  5. ^ a b "City of Coatesville website". Archived from the original on July 6, 2010. Retrieved January 20, 2011.
  6. ^ Chester Co PA; Caln; 1881 HISTORY
  7. ^ Chisholm, Hugh, ed. (1911). "Coatesville" . Encyclopædia Britannica. Vol. 6 (11th ed.). Cambridge University Press. p. 603.
  8. ^ "Rebecca Lukens" Archived 2013-04-15 at, National Steel Heritage Museum
  9. ^ a b Eric S. Smith, "Zachariah Walker's lynching haunts the city", Daily Local News (Chester County), 13 August 2011, accessed 5 January 2016
  10. ^ "History - Coatesville VA Medical Center". U.S. Department of Veteran Affairs. June 9, 2021. Retrieved April 7, 2022.
  11. ^ Smith, Eric S. (May 5, 2012). "Marriott Courtyard opens in Coatesville". Daily Local News (Chester Co., PA). Retrieved April 12, 2012.
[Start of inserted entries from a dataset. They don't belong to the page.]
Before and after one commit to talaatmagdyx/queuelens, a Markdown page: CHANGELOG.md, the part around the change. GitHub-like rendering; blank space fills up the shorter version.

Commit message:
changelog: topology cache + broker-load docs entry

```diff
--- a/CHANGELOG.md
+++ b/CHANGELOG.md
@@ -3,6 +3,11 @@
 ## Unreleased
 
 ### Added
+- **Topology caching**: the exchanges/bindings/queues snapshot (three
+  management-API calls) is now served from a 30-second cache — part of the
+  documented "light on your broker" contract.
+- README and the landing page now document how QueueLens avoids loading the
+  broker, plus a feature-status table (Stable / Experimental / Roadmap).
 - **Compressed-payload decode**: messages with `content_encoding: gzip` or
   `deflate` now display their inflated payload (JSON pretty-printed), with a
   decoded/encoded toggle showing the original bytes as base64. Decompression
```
  12. ^ Authority, council seek to close rift - Archived 2012-03-14 at the Wayback Machine
  13. ^ Thomas, Pierre; Date, Jack; Cook, Theresa (February 19, 2009), "2 Arrests in Devastating Pa. House Fires", ABC News, ABC News, archived from the original on December 10, 2013, retrieved December 3, 2013
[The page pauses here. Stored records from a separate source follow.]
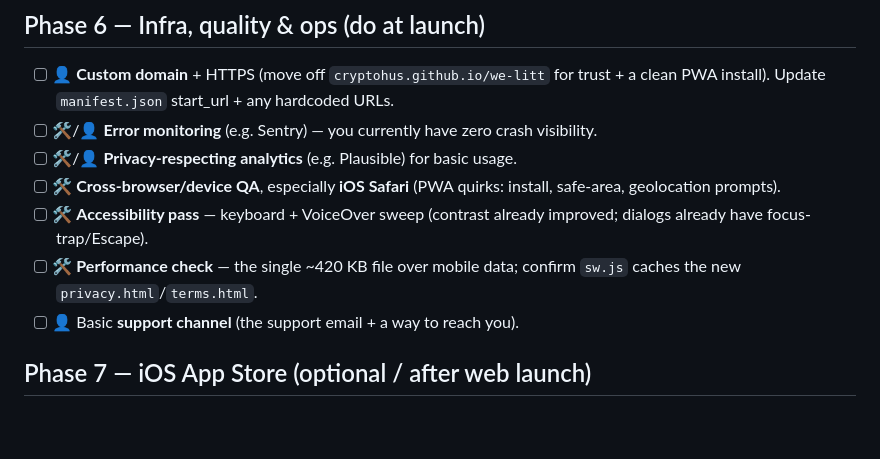
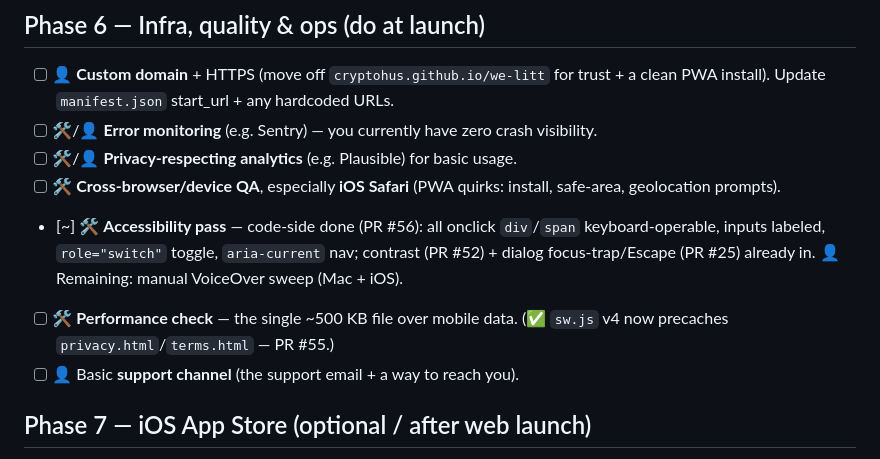
Before and after one commit to cryptohus/we-litt, a Markdown page: docs/LAUNCH.md, the part around the change. Rendered like a GitHub page; blank space fills up the shorter version.

Commit message:
docs: mark Phase 6 accessibility (code-side) done in LAUNCH.md
Co-Authored-By: Claude Opus 4.8 <noreply@anthropic.com>

```diff
--- a/docs/LAUNCH.md
+++ b/docs/LAUNCH.md
@@ -95,10 +95,12 @@ isn't fully live. Full commands: [ACTIVATION.md](ACTIVATION.md).*
 - [ ] 🛠️/👤 **Privacy-respecting analytics** (e.g. Plausible) for basic usage.
 - [ ] 🛠️ **Cross-browser/device QA**, especially **iOS Safari** (PWA quirks:
       install, safe-area, geolocation prompts).
-- [ ] 🛠️ **Accessibility pass** — keyboard + VoiceOver sweep (contrast already
-      improved; dialogs already have focus-trap/Escape).
-- [ ] 🛠️ **Performance check** — the single ~420 KB file over mobile data;
-      confirm `sw.js` caches the new `privacy.html`/`terms.html`.
+- [~] 🛠️ **Accessibility pass** — code-side done (PR #56): all onclick `div`/`span`
+      keyboard-operable, inputs labeled, `role="switch"` toggle, `aria-current`
+      nav; contrast (PR #52) + dialog focus-trap/Escape (PR #25) already in.
+      👤 Remaining: manual VoiceOver sweep (Mac + iOS).
+- [ ] 🛠️ **Performance check** — the single ~500 KB file over mobile data.
+      (✅ `sw.js` v4 now precaches `privacy.html`/`terms.html` — PR #55.)
 - [ ] 👤 Basic **support channel** (the support email + a way to reach you).
 
 ## Phase 7 — iOS App Store  (optional / after web launch)
```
  14. ^ a b Brady Shea, Kathleen (June 8, 2010), "Coatesville arsonist sentenced to 60 years", The Philadelphia Inquirer, ABC News, retrieved December 3, 2013
  15. ^ Rellahan, Michael P. (September 18, 2010). "Serial arsonist pleads guilty". Daily Local News (Chester Co., PA). Archived from the original on September 28, 2012. Retrieved September 4, 2011.
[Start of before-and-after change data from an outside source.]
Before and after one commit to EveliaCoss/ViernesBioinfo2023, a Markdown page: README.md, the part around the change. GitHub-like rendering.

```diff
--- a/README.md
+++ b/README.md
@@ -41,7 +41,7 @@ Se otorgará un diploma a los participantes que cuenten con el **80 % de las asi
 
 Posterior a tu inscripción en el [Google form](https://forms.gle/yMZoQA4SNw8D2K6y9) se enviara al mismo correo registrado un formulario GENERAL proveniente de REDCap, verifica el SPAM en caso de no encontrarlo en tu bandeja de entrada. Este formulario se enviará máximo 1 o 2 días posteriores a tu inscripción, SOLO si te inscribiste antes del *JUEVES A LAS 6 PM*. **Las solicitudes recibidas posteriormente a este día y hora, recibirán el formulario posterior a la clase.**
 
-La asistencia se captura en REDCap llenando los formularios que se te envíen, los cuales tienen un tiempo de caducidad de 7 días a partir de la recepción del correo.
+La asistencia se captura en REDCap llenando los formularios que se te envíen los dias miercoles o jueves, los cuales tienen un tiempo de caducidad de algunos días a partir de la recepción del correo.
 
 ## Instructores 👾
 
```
  16. ^ a b "World Trade Center Steel Beams Returning Home". CBS News. April 14, 2010. Retrieved September 5, 2011.
  17. ^ "Memorializing 9/11 with World Trade Center Steel". World Architects. Retrieved April 7, 2022.
  18. ^ "National Register of Historic Places - Digital Archive on NPGallery". National Park Service-U.S. Department of the Interior. Retrieved April 7, 2022.
  19. ^ "". Weatherbase. 2013. Retrieved on October 24, 2013.
  20. ^ "Census of Population and Housing". Retrieved June 4, 2015.
  21. ^ "Census 2020".
  22. ^ "Pennsylvania: 1990, Part 1" (PDF).
  23. ^ "Pennsylvania: 2000" (PDF).
  24. ^ "P2 HISPANIC OR LATINO, AND NOT HISPANIC OR LATINO BY RACE – 2010: DEC Redistricting Data (PL 94-171) – Coatesville city, Pennsylvania". United States Census Bureau.
  25. ^ "P2 HISPANIC OR LATINO, AND NOT HISPANIC OR LATINO BY RACE - 2020: DEC Redistricting Data (PL 94-171) - Coatesville city, Pennsylvania". United States Census Bureau.
  26. ^ U.S. Census Bureau . Retrieved 2011-9-6.
  27. ^ "U.S. Census Bureau QuickFacts: Coatesville city, Pennsylvania". Retrieved March 12, 2019.
  28. ^ "Coatesville City map" (PDF). PennDOT. Retrieved March 12, 2023.
  29. ^ Chester County, Pennsylvania (Map) (17th ed.). 1"=2000'. ADC Map. 2006. ISBN 0-87530-778-7.
  30. ^ a b Chester County Ride Guide (Map). Chester County Planning Commission. Retrieved October 15, 2021.
  31. ^ Rodgers, Lucas (March 7, 2019). "SEPTA Regional Rail set to return to Coatesville". Daily Local News. West Chester, PA. Retrieved March 7, 2019.
  32. ^ MediaNews Group (July 14, 2021). "Coatesville train station bids authorized; construction to start this year". Daily Local News. Retrieved July 15, 2021.
  33. ^ "Insurance maps of Coatesville, Pennsylvania, April 1921". Retrieved May 29, 2022.
  34. ^ "The Outfitter to Launch February 8th". TMACC. February 4, 2021. Retrieved February 22, 2022.
  35. ^ "The Outfitter schedule" (PDF). TMACC. Retrieved February 22, 2022.
  36. ^ Heathcote, C. W., ed. (1932). A History of Chester County Pennsylvania. National Historical Association, Inc. p. 84. Retrieved December 20, 2023 – via access icon
  37. ^ "Mary Alice Dorrance Malone". Retrieved June 24, 2017.
  38. ^ Dennis Downey, with Raymond Hyser, Coatesville and the Lynching of Zachariah Walker (revised 20th anniversary edition, 2011)

Further reading[edit]

  • Rodriguez, Ismael Jr. (August 2020). "Local Citizen Helps VFW Post Commemorate Its Namesake". VFW Magazine. Vol. 107, no. 10. Kansas City, Mo.: Veterans of Foreign Wars of the United States. pp. 38–40. ISSN 0161-8598. A history enthusiast delved deep into the past to uncover the friendship that forged and chartered a Pennsylvania VFW Post more than a century ago.

External links[edit]